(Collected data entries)
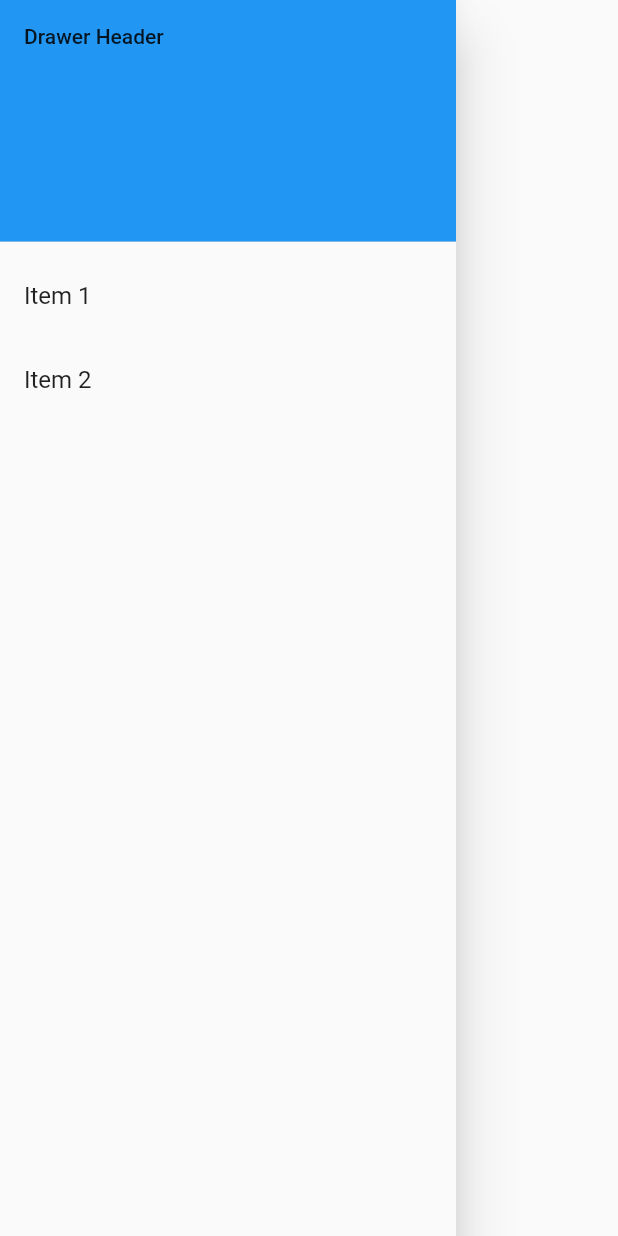
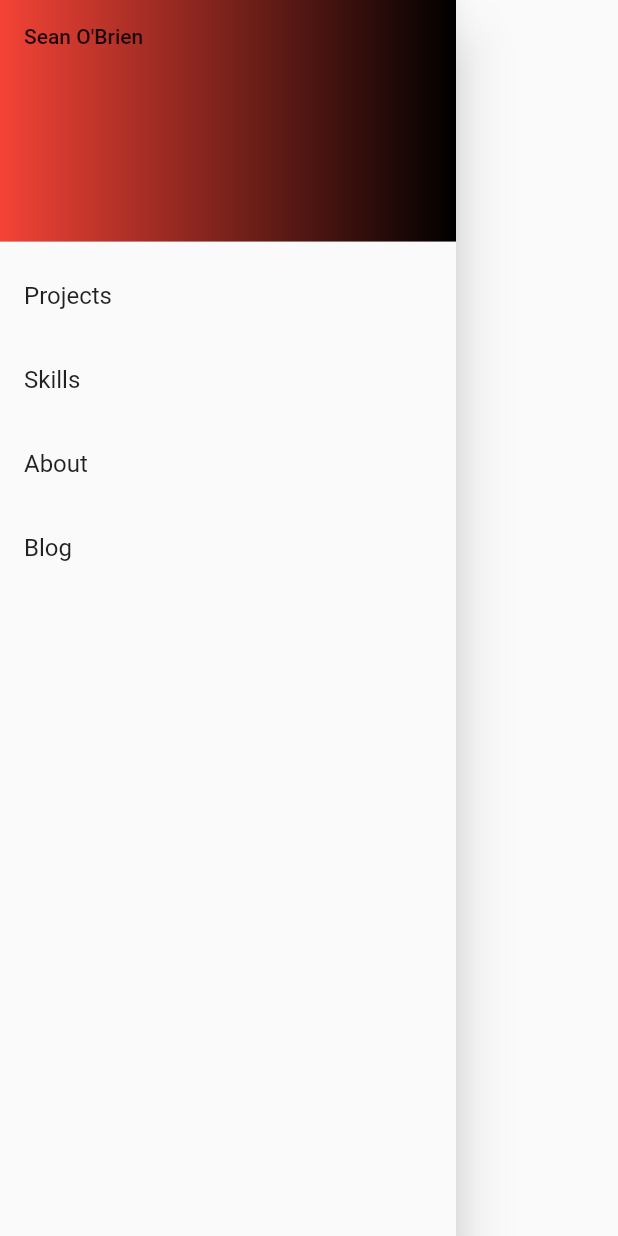
Before and after one commit to stobrien89/portfolioV1, a Flutter app: the DrawerView widget shown alone on an empty page, opened directly, on a phone screen of 412 x 824 dp. Run offline on Flutter 3.47's test engine with Material 2 defaults, Android fonts, the phone set to English and light mode, and no system bars; our stand-ins replace auto_size_text, google_fonts, responsive_builder.

Commit message:
add nav options to drawer, render when mobile

```diff
--- a/portfolio_flutter_web/lib/main.dart
+++ b/portfolio_flutter_web/lib/main.dart
@@ -11,6 +11,7 @@ class MyApp extends StatelessWidget {
   @override
   Widget build(BuildContext context) {
     return MaterialApp(
+      debugShowCheckedModeBanner: false,
       title: "Sean O'Brien",
       theme: ThemeData(
         primarySwatch: Colors.blue,
@@ -27,7 +28,7 @@ class PortfolioView extends StatelessWidget {
     final height = MediaQuery.of(context).size.height;
     final width = MediaQuery.of(context).size.width;
     return Scaffold(
-      drawer: DrawerView(),
+      endDrawer: DrawerView(),
       body: SingleChildScrollView(
         child: Column(
           children: [
@@ -53,22 +54,17 @@ class DrawerView extends StatelessWidget {
             padding: EdgeInsets.zero,
             children: <Widget>[
               DrawerHeader(
-                child: Text('Drawer Header'),
+                child: Text("Sean O'Brien"),
                 decoration: BoxDecoration(
-                  color: Colors.blue,
+                  gradient: LinearGradient(
+                    colors: [Colors.red, Colors.black],
+                    tileMode: TileMode.repeated,
                   ),
                 ),
+              ),
+              for (var item in kNavItemsList)
                 ListTile(
-                title: Text('Item 1'),
-                onTap: () {
-                  // Update the state of the app
-                  // ...
-                  // Then close the drawer
-                  Navigator.pop(context);
-                },
-              ),
-              ListTile(
-                title: Text('Item 2'),
+                  title: Text(item.text),
                   onTap: () {
                     // Update the state of the app
                     // ...
```
Also changed, not shown: portfolio_flutter_web/lib/nav_bar/nav_bar_view.dart (+18 -1 lines). Lines whose indentation alone changed are shown as unchanged.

**GOAL OF THE EXERCISE**
The answer must consist of every line above that contains the word "final".

**RESULT OF THE EXERCISE**
     final height = MediaQuery.of(context).size.height;
     final width = MediaQuery.of(context).size.width;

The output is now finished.